Setting up SSL correctly with IIS and ASP.NET
First, lets assume that you actually want to force SSL, which seems like a good thing in many cases, but you also want to have an automatic and graceful redirect should someone try to use regular http. So what do we do? You could add code to all of your pages, or to your base page, or in the global events, to check if https was used, and if not then issue a redirect to https -- you could, but I wouldn't. Why not? This requires code changes specifically for your SSL situation, which will make it harder to run on developer configurations, at least without some more elaborate code options. This will also make it harder to turn off the requirement to use SSL should something go wrong, and it ignores any non ASP.NET files that you also want to protect with SSL -- so you really should be looking at IIS instead. The first thing we do is open the IIS MMC tool, select properties for our site, go to the directory security tab, click the edit button at the bottom in secure communications, and then check the require secure channel option. That's the easy part, of course, since you'll quickly discover that there is no option to automatically redirect your http traffic to https -- although it seems like this would be an obvious option for MS to add to IIS. If this is all you do then you'll notice that the user will see a 403;4 error, which should be the next hint to what we want to do -- setup a custom error in IIS -- again sticking to IIS and not relying on the web.config custom errors will better protect all your files. So the next thing we do, again in the IIS MMC tool under our site's properties, is go to the custom errors tab, select the 403;4 error type, edit its properties to be a URL in your site -- something like /NonSSL/SSLRedirect.aspx for instance. The next step should be clear at this point -- create the appropriate file for the custom error, /NonSSL/SSLRedirect.aspx in my example, and have it issue the redirect -- something like Response.Redirect("https://www.YourDomain.com/"). We're almost there now, but we have one or two circular cases, depending on your configuration, that we have to handle in order for it to work properly. The first circular case will affect everyone -- basically your custom error can't redirect the user to a page in your http site if SSL is required for the entire site. So using the IIS MMC tool, select the properties for the custom error file or directory you have created, the NonSSL directory in my example, go to the directory security tab, click the edit button at the bottom in secure communications, and then UN-check the require secure channel option. That might be enough for your site, but if you use ASP.NET authentication you'll need to do one more thing -- otherwise your custom error redirect will end up redirecting to your login page back on the http site -- and you'll have another circular case. So to finish off this automatic redirect for SSL, just edit your site's web.config file by adding a location tag for your redirect file, location path="NonSSL/SSLRedirect.aspx" in my example, and then add the authorization tag for allow users="?,*". That may seem like you're removing security, but its only for the specific file that you want all of your users to get to, even before they are authenticated, in order for them to be able to successfully be redirected to your SSL site.
There's also a few oddities that you may or may not experience when forcing SSL that are separate from the redirect issue, and once again they are not well documented in any obvious manner.

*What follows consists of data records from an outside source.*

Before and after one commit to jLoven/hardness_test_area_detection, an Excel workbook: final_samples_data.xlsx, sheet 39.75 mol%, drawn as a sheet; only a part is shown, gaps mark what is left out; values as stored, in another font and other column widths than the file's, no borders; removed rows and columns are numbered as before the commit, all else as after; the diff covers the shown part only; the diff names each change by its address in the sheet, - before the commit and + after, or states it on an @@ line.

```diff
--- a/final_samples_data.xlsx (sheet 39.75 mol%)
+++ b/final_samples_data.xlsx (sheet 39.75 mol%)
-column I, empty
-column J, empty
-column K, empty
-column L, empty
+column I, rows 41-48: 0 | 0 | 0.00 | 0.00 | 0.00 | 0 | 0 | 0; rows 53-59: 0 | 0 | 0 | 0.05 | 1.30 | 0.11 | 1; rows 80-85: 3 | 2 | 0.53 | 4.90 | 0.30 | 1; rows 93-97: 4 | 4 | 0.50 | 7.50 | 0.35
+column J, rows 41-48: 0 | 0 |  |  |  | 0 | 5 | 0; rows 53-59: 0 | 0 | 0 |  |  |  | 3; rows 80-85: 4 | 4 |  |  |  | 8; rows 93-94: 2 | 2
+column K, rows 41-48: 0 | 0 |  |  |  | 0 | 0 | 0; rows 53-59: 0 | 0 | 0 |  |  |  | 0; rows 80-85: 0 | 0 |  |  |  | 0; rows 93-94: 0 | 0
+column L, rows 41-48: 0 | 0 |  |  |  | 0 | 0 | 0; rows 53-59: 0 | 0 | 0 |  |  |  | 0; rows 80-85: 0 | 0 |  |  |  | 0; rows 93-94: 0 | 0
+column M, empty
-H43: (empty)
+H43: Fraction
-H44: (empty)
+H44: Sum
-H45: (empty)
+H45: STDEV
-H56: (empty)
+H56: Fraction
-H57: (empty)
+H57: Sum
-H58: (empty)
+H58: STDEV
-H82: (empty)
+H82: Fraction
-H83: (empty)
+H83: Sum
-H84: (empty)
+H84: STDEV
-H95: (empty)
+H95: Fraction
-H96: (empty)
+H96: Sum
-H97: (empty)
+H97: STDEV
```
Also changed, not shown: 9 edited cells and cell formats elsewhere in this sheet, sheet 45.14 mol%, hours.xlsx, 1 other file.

Does your site have any files that are downloaded dynamically through aspx files? By this I don't mean a hard-coded link somewhere, but an aspx page that sets the appropriate content type and header and writes the content to the stream, so that a virtual file is downloaded. If so, then most examples I've seen tell you to set the cache policy to nocache to make sure you always get the real download from the server, but this nocache will fail with SSL for your IE users! That last part is quite interesting -- your FireFox users will not have a problem -- just your IE users! I'm still not sure I like taking out the nocache policy, but I left the code to immediately expire the response, so hopefully this will not be an issue if you have some similar code for expiring the response. Another oddity I have is that I have a couple of virtual directories that are mapped to network shares with a specific set of security tokens. There's not actually a problem with this scenario, but if you incorrectly answer the popup dialogs that the IIS MMC might give you when setting SSL to be required, then you may find that your security credentials are "lost". Or maybe you turn off the requirement for SSL for some reason -- that can also cause your sub-directories to lose their settings, whether it be network share security tokens or special SSL settings like we did for the NonSSL directory above. So the best policy is to always check your special settings that apply to any sub-directories or files, including the setting of network share security tokens, whenever you change the requirement for SSL -- regardless of whether you are enabling or disabling it.
I believe that this is all that is necessary, although there may be other special situations that I haven't encountered, but whatever you do make sure this is documented for yourself and your administrators -- else you will find yourself having new problems everytime one is fixed!